Exercise:
Each line that includes "normal" must be copied from the records.

<<<<

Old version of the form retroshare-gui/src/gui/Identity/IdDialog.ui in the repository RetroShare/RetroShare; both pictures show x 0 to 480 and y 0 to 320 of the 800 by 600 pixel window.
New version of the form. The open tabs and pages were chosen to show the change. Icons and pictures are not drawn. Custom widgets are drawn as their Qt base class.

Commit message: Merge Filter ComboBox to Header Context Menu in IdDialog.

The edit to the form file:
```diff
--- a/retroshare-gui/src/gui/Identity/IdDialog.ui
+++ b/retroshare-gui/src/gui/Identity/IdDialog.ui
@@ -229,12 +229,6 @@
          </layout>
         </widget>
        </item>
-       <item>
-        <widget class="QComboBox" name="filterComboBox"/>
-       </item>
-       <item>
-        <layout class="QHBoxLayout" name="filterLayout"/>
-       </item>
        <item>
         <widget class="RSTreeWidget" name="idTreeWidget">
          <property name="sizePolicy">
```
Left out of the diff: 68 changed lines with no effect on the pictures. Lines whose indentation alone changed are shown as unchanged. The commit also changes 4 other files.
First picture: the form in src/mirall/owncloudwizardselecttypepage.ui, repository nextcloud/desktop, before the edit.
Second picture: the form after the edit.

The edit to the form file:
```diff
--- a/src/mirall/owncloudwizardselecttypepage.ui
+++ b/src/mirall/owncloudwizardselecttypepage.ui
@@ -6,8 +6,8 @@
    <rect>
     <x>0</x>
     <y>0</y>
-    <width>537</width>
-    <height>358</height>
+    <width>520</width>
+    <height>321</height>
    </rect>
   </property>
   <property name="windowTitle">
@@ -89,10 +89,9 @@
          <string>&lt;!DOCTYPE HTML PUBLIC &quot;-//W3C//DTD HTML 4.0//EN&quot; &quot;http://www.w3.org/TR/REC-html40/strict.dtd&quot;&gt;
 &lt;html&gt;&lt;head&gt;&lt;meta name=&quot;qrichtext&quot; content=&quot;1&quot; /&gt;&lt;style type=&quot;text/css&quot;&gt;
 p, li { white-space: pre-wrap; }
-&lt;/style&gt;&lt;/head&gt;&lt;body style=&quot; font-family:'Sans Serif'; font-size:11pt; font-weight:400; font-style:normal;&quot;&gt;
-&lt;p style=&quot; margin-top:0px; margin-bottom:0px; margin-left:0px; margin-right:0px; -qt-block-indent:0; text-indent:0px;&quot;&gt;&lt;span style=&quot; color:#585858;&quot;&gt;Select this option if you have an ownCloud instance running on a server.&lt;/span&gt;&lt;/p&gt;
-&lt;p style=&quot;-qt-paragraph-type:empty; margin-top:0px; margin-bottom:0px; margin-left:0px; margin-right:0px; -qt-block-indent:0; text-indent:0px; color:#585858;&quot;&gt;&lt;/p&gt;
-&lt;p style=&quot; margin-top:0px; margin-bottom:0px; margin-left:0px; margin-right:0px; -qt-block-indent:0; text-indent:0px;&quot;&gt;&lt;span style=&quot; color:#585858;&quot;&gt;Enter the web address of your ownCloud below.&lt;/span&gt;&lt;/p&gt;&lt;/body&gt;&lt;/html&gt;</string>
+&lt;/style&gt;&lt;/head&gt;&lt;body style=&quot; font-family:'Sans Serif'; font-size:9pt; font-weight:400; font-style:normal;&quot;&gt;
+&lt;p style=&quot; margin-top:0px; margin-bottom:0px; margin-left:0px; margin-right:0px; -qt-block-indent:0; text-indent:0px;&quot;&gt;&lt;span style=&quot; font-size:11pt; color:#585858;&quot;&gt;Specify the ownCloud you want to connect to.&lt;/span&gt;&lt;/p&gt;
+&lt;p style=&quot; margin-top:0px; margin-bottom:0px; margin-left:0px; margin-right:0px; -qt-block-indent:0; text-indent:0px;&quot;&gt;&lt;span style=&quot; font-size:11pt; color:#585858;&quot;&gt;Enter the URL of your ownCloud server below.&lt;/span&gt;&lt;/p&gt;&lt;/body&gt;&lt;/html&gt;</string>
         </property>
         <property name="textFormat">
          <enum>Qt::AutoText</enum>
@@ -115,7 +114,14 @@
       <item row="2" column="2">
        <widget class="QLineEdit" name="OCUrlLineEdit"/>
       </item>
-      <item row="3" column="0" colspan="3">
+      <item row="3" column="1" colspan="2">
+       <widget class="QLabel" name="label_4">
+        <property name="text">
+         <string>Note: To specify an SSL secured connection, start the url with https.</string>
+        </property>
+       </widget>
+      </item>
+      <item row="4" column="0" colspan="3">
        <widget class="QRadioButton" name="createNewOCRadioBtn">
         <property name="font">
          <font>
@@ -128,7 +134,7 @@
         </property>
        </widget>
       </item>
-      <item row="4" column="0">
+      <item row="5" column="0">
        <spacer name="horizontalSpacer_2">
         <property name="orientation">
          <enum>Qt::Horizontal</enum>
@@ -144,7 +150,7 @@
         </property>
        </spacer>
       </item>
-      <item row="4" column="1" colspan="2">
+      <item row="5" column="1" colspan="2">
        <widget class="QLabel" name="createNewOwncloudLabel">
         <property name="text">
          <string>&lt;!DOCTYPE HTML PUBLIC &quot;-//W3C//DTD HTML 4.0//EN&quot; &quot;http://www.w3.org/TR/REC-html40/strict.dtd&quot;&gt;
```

>>>>

Solution to this problem:
-&lt;/style&gt;&lt;/head&gt;&lt;body style=&quot; font-family:'Sans Serif'; font-size:11pt; font-weight:400; font-style:normal;&quot;&gt;
+&lt;/style&gt;&lt;/head&gt;&lt;body style=&quot; font-family:'Sans Serif'; font-size:9pt; font-weight:400; font-style:normal;&quot;&gt;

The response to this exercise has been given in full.